I think that the Dia gallery gave these works a lot of breathing space — and I mean a lot. The large windows on the side highlighted the work and formed interesting shadows which created a natural beauty of nature which contrasted with the hard metal. The placement of the works in the room allowed great space visualisation. It made you want to walk around and stand back. If they were clustered together, I believe the works would have looked less like abstract sculptures and more like a pile of metal rubbish. In addition to this, the colour placement of the works were well-balanced, as I hate biggest to smallest set ups. These works looked romantic and beautiful in this gallery as I love space and the architecture. So all together I enjoyed the work in this gallery more than in the Guggenheim Museum, because the white walls and squished space did not give the work any space to breathe. Meaning his works were well displayed by not being put on plinths or being clustered together and was a successful display and had easy access for all ages. 


The DIA: Beacon – Exhibition Review

By Sophia Gambitsis

THE DIA: BEACON, New York – Exhibition

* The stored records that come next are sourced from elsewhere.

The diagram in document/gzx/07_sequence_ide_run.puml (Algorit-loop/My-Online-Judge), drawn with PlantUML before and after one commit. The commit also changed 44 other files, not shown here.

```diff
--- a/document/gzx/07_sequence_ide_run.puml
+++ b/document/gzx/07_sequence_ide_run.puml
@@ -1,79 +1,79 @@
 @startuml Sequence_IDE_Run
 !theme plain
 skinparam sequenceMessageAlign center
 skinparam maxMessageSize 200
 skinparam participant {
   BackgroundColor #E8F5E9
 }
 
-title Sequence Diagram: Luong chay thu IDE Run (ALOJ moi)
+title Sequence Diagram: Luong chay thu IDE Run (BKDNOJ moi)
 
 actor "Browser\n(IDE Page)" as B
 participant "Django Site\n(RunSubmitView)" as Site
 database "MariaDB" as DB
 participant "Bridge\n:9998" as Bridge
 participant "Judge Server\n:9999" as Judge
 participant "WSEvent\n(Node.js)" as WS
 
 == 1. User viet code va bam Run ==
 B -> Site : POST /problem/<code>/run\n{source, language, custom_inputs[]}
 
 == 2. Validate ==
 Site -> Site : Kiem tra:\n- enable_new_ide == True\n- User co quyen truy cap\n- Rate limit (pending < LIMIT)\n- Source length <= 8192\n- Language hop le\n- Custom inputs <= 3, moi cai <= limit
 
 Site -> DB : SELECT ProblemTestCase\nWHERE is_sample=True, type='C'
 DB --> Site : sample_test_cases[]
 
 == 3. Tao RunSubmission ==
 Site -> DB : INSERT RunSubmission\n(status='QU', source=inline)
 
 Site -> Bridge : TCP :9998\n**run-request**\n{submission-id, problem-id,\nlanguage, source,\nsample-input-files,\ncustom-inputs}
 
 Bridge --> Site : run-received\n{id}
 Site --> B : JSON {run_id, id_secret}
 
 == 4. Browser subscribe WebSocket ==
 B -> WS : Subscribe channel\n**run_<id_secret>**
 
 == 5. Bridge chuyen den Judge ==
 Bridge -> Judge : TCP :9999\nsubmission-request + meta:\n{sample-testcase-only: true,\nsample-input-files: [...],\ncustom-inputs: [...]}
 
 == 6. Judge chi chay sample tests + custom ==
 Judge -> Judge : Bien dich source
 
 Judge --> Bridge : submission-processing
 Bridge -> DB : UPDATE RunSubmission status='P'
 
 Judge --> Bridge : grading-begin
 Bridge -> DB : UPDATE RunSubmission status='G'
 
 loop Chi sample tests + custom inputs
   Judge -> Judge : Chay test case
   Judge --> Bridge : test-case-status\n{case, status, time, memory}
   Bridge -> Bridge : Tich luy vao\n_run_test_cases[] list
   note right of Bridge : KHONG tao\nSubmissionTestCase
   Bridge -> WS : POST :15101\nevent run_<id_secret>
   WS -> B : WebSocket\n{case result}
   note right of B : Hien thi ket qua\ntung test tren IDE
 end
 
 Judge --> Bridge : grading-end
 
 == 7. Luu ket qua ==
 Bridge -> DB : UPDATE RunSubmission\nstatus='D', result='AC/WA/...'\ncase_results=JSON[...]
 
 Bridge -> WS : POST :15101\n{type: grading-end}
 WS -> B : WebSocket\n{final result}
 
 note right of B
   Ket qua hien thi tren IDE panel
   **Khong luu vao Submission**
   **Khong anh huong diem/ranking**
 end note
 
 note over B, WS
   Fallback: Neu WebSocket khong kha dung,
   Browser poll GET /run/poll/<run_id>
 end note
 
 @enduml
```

The Dia gallery is set in New York and Lawrence Weiner was curated by Howie Chen, a co-founder of ‘dispatch’, a curatorial production office and product space. The work I will be reviewing is the couch that Howie Chen placed by a wall text. I’m looking at how Lawrence Weiner’s wall text was presented/displayed. While I was wandering the massive gallery, a large couch pulled me towards it. The moment I lay upon this plain grey couch, I relaxed my spine and sat in a long-stretched slouch with my chin rested against my chest. This position evoked a massive sigh of relaxation. I stayed in this chair for perhaps two hours, who knows, but while resting I read the wall work and began to appreciate it more. I started discussions with others who wanted a rest. During our discussions our minds wandered and the conversations became off topic, but the artwork became both a puzzle and a fun read for me.

I enjoyed the way that the couch added contrast to the work and how sitting right against the back would enable you to tilt your head and see the other wall text while resting. I would linger more when viewing artworks if comfortable furniture was present near all of them. I’m also pleased with the choice of colour for the couch as grey is known to be a creative thinking activator. I would recommend  a cosy couch for any work where the artist wants the viewer to contemplate or debunk something as it was very conductive to this type of thinking. This work has influenced my ‘relax’ project as I think it was a successful curators’ set up and it is what I want to focus on.